Rain has certainly been cricket’s age-old enemy in England. Seldom, you will see a Test match in UK proceeding without the intervention of bad weather. The story has been no different in the ongoing 1st Test match between England and India at the Trent Bridge in Nottingham. A significant part of the game has already been washed out due to rain and it would be interesting to see how the remaining contest pans out.
Meanwhile, cricket expert and commentator David Lloyd has expressed disappointment over an incident that took place on Day 3 of the game. With the drizzle getting heavier, Indian batters KL Rahul and Rishabh Pant told umpire Michael Gough that they want to leave the field. The umpire apparently allowed them and it seemed like the play will come to a halt again.
The umpires need to be much, much firmer: David Lloyd
However, Gough changed his decision after James Anderson intervened. Reacting to this incident, a disgruntled David Lloyd stated that it is the umpires who need to have the authority and control over such decisions.
“Who is running this game? The umpires or the players? We had a squally shower come over Trent Bridge that clearly wasn’t going to last long but India refused to bat,” Lloyd wrote in his column for Daily Mail.
“Michael Gough was just letting them walk off until Jimmy Anderson intervened and they carried on. It’s not his job! The umpires need to be much, much firmer,” he added.
Speaking of the happenings to the ongoing Test, England posted a paltry 183 after electing to bat first. In reply, the visiting team advanced to 278 thanks to brilliant half-centuries from KL Rahul and Ravindra Jadeja. The Three Lions, however, got off to a decent start in their second innings with openers Rory Burns and Dominic Sibley being watchful of the new Dukes ball.

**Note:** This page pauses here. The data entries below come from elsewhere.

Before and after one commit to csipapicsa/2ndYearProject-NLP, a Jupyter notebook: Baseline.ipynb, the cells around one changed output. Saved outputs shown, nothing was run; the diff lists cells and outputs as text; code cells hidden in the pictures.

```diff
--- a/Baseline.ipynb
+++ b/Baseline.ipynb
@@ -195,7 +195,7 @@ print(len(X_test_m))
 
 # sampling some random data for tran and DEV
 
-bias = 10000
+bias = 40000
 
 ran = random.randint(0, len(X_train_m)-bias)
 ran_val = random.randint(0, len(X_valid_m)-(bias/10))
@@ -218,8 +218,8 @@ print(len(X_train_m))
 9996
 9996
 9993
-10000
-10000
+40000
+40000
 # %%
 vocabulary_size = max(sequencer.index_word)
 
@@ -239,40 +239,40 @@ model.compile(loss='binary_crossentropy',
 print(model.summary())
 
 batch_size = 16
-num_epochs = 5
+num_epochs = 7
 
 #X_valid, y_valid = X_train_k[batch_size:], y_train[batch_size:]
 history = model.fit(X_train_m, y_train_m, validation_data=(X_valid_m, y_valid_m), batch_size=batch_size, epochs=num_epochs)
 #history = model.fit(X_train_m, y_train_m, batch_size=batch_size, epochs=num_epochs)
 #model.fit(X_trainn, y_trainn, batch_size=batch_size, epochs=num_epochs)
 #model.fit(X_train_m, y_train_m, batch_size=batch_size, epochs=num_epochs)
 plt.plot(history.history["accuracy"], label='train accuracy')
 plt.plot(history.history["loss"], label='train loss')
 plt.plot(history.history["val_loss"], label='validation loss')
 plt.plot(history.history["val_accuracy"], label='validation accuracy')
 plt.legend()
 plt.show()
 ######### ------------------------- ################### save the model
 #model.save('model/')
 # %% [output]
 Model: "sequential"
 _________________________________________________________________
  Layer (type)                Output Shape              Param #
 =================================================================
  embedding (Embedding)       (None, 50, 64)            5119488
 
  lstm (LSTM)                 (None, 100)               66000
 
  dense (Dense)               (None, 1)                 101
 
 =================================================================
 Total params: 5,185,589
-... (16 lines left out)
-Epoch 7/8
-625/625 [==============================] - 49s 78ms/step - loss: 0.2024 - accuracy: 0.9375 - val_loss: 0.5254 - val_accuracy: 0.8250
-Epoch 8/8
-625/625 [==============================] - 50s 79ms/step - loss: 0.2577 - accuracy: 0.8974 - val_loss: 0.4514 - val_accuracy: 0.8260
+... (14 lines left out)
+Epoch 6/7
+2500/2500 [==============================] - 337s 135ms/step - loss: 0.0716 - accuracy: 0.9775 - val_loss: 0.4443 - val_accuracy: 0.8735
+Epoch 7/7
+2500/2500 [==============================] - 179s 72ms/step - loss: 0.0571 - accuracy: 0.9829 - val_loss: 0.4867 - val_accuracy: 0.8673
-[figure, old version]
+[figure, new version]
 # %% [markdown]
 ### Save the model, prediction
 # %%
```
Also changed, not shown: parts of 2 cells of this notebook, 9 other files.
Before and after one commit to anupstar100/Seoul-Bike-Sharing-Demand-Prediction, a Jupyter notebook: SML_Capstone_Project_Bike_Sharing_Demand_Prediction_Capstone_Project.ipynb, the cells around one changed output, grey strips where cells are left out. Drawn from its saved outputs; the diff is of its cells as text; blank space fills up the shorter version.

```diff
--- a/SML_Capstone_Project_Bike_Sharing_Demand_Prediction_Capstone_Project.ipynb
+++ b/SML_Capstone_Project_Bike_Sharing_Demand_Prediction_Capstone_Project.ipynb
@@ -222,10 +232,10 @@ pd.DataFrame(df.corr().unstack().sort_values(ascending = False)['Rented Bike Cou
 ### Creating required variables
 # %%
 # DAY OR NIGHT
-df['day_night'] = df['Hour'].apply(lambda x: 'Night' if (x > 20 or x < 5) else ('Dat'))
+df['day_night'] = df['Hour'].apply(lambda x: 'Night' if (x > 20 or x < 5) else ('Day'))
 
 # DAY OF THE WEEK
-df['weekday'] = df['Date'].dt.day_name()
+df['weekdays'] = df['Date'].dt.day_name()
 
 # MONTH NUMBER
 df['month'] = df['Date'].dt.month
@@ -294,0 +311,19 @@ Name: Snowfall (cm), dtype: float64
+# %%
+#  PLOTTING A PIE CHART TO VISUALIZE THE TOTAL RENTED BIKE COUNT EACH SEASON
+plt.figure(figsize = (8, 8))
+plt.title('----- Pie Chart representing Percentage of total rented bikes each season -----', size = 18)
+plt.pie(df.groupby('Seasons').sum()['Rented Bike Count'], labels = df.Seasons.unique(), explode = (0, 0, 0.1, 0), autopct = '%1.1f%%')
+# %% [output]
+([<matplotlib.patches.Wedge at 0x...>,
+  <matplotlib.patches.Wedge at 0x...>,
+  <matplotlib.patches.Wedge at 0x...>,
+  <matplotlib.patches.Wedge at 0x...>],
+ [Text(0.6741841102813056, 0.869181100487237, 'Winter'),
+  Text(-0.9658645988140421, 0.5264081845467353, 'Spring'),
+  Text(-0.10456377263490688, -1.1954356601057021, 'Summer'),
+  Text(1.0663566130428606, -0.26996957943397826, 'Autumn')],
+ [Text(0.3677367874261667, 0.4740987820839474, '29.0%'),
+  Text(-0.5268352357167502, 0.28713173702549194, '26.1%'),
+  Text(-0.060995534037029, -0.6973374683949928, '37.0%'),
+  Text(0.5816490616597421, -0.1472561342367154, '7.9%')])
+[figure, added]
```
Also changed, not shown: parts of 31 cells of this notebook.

The duo added 25 runs and remained unbeaten at stumps on Day 3. With India having a lead of 70 runs, they are certainly in a better position. However, one must not forget the visitors will bat last on the track and any target over 150 can prove to be daunting.